Skip to Main Content

Schedule certain appointments online. Get started

Preventing Kidney Stones

Nephrolithiasis is the term for kidney stone disease. It can be painful and even debilitating. With the rising prevalence of nephrolithiasis, the urologists at Virginia Mason are committed to doing everything possible to prevent stones from recurring.

Risk factors for kidney stones

Contributing risk factors for kidney stone disease include:

  • Obesity
  • Diabetes
  • A family history of stones
  • Chemical abnormality in the blood or urine
  • Dehydration
  • A diet that is high in protein, high in sodium, or low in fiber
  • Gastric bypass surgery
  • Inflammatory bowel disease
  • Problems with parathyroid glands

Certain medications—including diuretics and those taken for migraine headaches—also increase the risk for developing stones.

Evaluating potential for recurring kidney stones

At Virginia Mason, all of our patients who have kidney stones are thoroughly evaluated to determine the risk of stones recurring.

This comprehensive evaluation includes:

  • A detailed medical and dietary history
  • Urine and blood analysis
  • Analyzing the composition of removed stones
  • Various imaging techniques

In addition, people who have recurring stones or who are at risk of recurring stones are asked to collect all urine for 24 hours. Lab tests of these urine samples help evaluate risks and monitor treatment.

Diet and lifestyle changes

You can be proactive in reducing your risk for kidney stones by changing some of your lifestyle and dietary habits.

Recommended changes include:

  • Drinking at least three liters of fluid a day—mostly water
  • Stop smoking
  • Exercise regularly
  • Eat fewer high-oxalate foods, green leafy vegetables and nuts
  • Reduce your intake of meat protein
  • Lower your salt intake

Because obesity is a risk factor for stones, losing even a few pounds of weight can help.

Helpful medications

Research shows that certain medicines help prevent common types of kidney stones from recurring. Depending on the type of stone you tend to get, your urologist may recommend a medication such as:

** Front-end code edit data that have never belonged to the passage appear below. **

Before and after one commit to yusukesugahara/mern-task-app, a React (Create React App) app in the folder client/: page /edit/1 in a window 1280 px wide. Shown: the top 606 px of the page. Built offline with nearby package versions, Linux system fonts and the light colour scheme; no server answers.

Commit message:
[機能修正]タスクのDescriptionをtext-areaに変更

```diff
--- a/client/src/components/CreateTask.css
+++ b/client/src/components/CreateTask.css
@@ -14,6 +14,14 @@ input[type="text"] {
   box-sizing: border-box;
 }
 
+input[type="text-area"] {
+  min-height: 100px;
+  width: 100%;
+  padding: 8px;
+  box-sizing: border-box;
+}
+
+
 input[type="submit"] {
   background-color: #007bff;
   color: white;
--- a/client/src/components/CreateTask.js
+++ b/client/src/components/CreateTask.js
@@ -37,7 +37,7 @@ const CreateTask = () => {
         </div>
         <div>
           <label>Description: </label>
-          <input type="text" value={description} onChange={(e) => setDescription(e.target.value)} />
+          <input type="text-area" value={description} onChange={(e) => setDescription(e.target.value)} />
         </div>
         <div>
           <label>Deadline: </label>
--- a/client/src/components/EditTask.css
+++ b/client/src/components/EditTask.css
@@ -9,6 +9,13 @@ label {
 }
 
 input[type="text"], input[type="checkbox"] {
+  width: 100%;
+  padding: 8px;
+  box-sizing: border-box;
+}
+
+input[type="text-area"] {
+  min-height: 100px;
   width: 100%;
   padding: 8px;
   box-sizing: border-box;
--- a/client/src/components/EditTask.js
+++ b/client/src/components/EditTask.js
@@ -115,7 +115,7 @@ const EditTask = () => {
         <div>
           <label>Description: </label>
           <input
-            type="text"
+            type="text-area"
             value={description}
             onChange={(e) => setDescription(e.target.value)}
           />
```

  • Thiazide diuretics
  • Potassium citrate
  • Allopurinol

Careful monitoring

If you have had kidney stones, we want to monitor you periodically to prevent stones from recurring. 

Depending on the type of stone you have had, monitoring may include:

  • Periodic imaging with renal ultrasound, X-ray or CT-Scan
  • Periodic blood testing to monitor effects of medications
  • A 24-hour urine specimen to be repeated at six months, and then annually

For more information about kidney stones or to schedule an appointment, call 206-223-6772.